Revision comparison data

────────────────

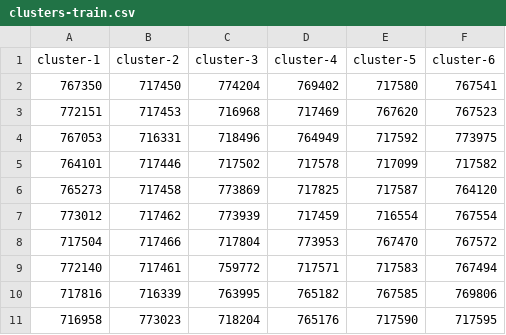
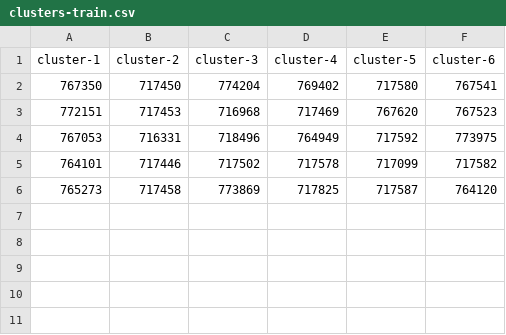
Before and after one commit to davidedomini/experiments-2025-aaai-sparseful, a CSV file: data/METR-LA/clusters-train.csv, drawn as a sheet; the diff names each change by its address in the sheet, - before the commit and + after, or states it on an @@ line.

```diff
--- a/data/METR-LA/clusters-train.csv
+++ b/data/METR-LA/clusters-train.csv
-row 7: 773012 | 717462 | 773939 | 717459 | 716554 | 767554
-row 8: 717504 | 717466 | 717804 | 773953 | 767470 | 767572
-row 9: 772140 | 717461 | 759772 | 717571 | 717583 | 767494
-row 10: 717816 | 716339 | 763995 | 765182 | 767585 | 769806
-row 11: 716958 | 773023 | 718204 | 765176 | 717590 | 717595
```
Also changed, not shown: data/METR-LA/clusters-test.csv, 5 other files.
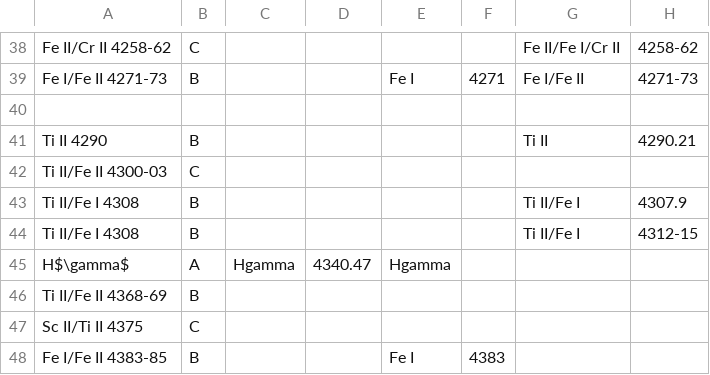
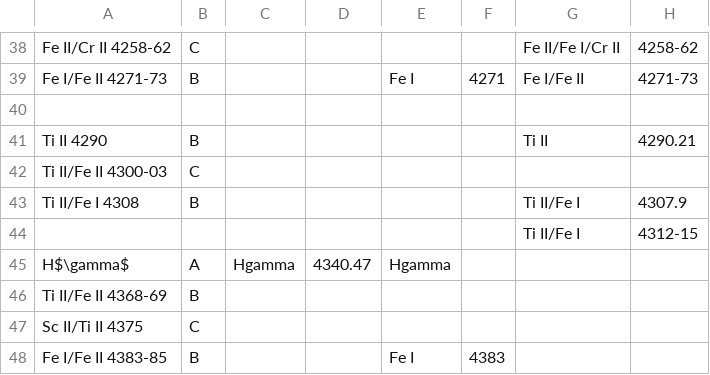
Before and after one commit to amattioli/spectra, a CSV file: Osservazioni/20250808/Alioth spec - 2025-08-08.csv, drawn as a sheet; only a part is shown, gaps mark what is left out; the diff names each change by its address in the sheet, - before the commit and + after, or states it on an @@ line.

```diff
--- a/Osservazioni/20250808/Alioth spec - 2025-08-08.csv
+++ b/Osservazioni/20250808/Alioth spec - 2025-08-08.csv
-A44: Ti II/Fe I 4308
+A44: (empty)
-B44: B
+B44: (empty)
```
Also changed, not shown: Osservazioni/20250808/Alkaid - Measured.csv, 7 other files.
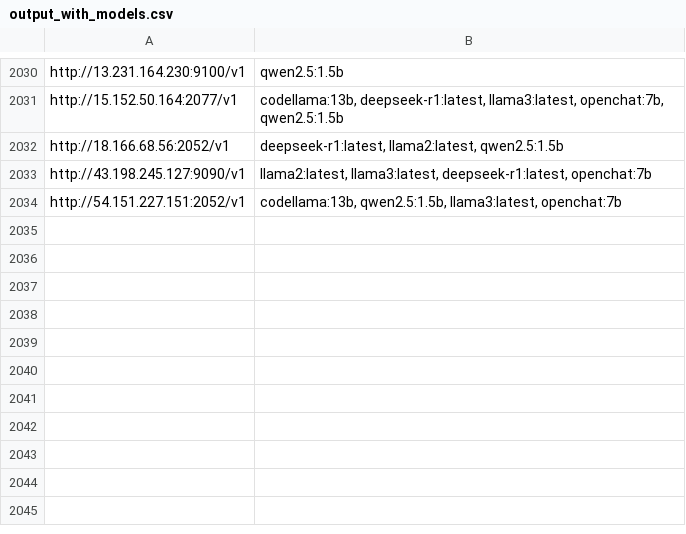
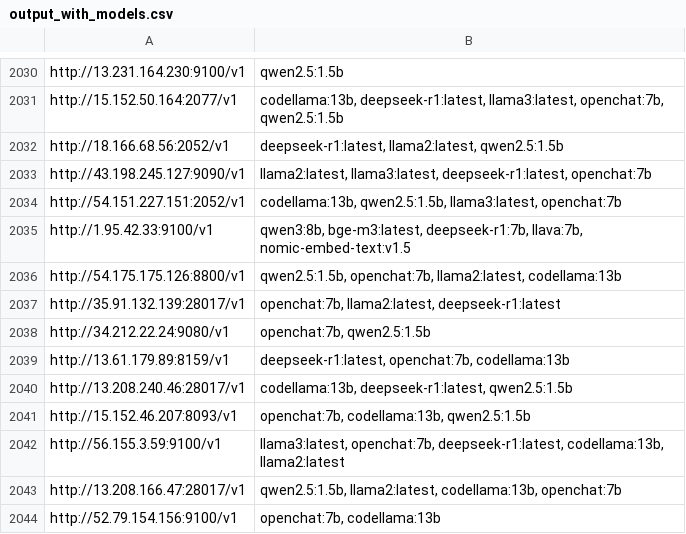
Before and after one commit to happyshua/ollamalist, a CSV file: output_with_models.csv, drawn as a sheet; only a part is shown, gaps mark what is left out.

```diff
--- a/output_with_models.csv
+++ b/output_with_models.csv
@@ -2034 +2034,11 @@ http://43.198.245.127:9090/v1,"llama2:latest, llama3:latest, deepseek-r1:latest,
 http://54.151.227.151:2052/v1,"codellama:13b, qwen2.5:1.5b, llama3:latest, openchat:7b"
+http://1.95.42.33:9100/v1,"qwen3:8b, bge-m3:latest, deepseek-r1:7b, llava:7b, nomic-embed-text:v1.5"
+http://54.175.175.126:8800/v1,"qwen2.5:1.5b, openchat:7b, llama2:latest, codellama:13b"
+http://35.91.132.139:28017/v1,"openchat:7b, llama2:latest, deepseek-r1:latest"
+http://34.212.22.24:9080/v1,"openchat:7b, qwen2.5:1.5b"
+http://13.61.179.89:8159/v1,"deepseek-r1:latest, openchat:7b, codellama:13b"
+http://13.208.240.46:28017/v1,"codellama:13b, deepseek-r1:latest, qwen2.5:1.5b"
+http://15.152.46.207:8093/v1,"openchat:7b, codellama:13b, qwen2.5:1.5b"
+http://56.155.3.59:9100/v1,"llama3:latest, openchat:7b, deepseek-r1:latest, codellama:13b, llama2:latest"
+http://13.208.166.47:28017/v1,"qwen2.5:1.5b, llama2:latest, codellama:13b, openchat:7b"
+http://52.79.154.156:9100/v1,"openchat:7b, codellama:13b"
```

────────────────

> [Try it]: Print all of the entries word for word. Skip any images they contain.

> [Response to this exercise]:
Before and after one commit to davidedomini/experiments-2025-aaai-sparseful, a CSV file: data/METR-LA/clusters-train.csv, drawn as a sheet; the diff names each change by its address in the sheet, - before the commit and + after, or states it on an @@ line.

```diff
--- a/data/METR-LA/clusters-train.csv
+++ b/data/METR-LA/clusters-train.csv
-row 7: 773012 | 717462 | 773939 | 717459 | 716554 | 767554
-row 8: 717504 | 717466 | 717804 | 773953 | 767470 | 767572
-row 9: 772140 | 717461 | 759772 | 717571 | 717583 | 767494
-row 10: 717816 | 716339 | 763995 | 765182 | 767585 | 769806
-row 11: 716958 | 773023 | 718204 | 765176 | 717590 | 717595
```
Also changed, not shown: data/METR-LA/clusters-test.csv, 5 other files.
Before and after one commit to amattioli/spectra, a CSV file: Osservazioni/20250808/Alioth spec - 2025-08-08.csv, drawn as a sheet; only a part is shown, gaps mark what is left out; the diff names each change by its address in the sheet, - before the commit and + after, or states it on an @@ line.

```diff
--- a/Osservazioni/20250808/Alioth spec - 2025-08-08.csv
+++ b/Osservazioni/20250808/Alioth spec - 2025-08-08.csv
-A44: Ti II/Fe I 4308
+A44: (empty)
-B44: B
+B44: (empty)
```
Also changed, not shown: Osservazioni/20250808/Alkaid - Measured.csv, 7 other files.
Before and after one commit to happyshua/ollamalist, a CSV file: output_with_models.csv, drawn as a sheet; only a part is shown, gaps mark what is left out.

```diff
--- a/output_with_models.csv
+++ b/output_with_models.csv
@@ -2034 +2034,11 @@ http://43.198.245.127:9090/v1,"llama2:latest, llama3:latest, deepseek-r1:latest,
 http://54.151.227.151:2052/v1,"codellama:13b, qwen2.5:1.5b, llama3:latest, openchat:7b"
+http://1.95.42.33:9100/v1,"qwen3:8b, bge-m3:latest, deepseek-r1:7b, llava:7b, nomic-embed-text:v1.5"
+http://54.175.175.126:8800/v1,"qwen2.5:1.5b, openchat:7b, llama2:latest, codellama:13b"
+http://35.91.132.139:28017/v1,"openchat:7b, llama2:latest, deepseek-r1:latest"
+http://34.212.22.24:9080/v1,"openchat:7b, qwen2.5:1.5b"
+http://13.61.179.89:8159/v1,"deepseek-r1:latest, openchat:7b, codellama:13b"
+http://13.208.240.46:28017/v1,"codellama:13b, deepseek-r1:latest, qwen2.5:1.5b"
+http://15.152.46.207:8093/v1,"openchat:7b, codellama:13b, qwen2.5:1.5b"
+http://56.155.3.59:9100/v1,"llama3:latest, openchat:7b, deepseek-r1:latest, codellama:13b, llama2:latest"
+http://13.208.166.47:28017/v1,"qwen2.5:1.5b, llama2:latest, codellama:13b, openchat:7b"
+http://52.79.154.156:9100/v1,"openchat:7b, codellama:13b"
```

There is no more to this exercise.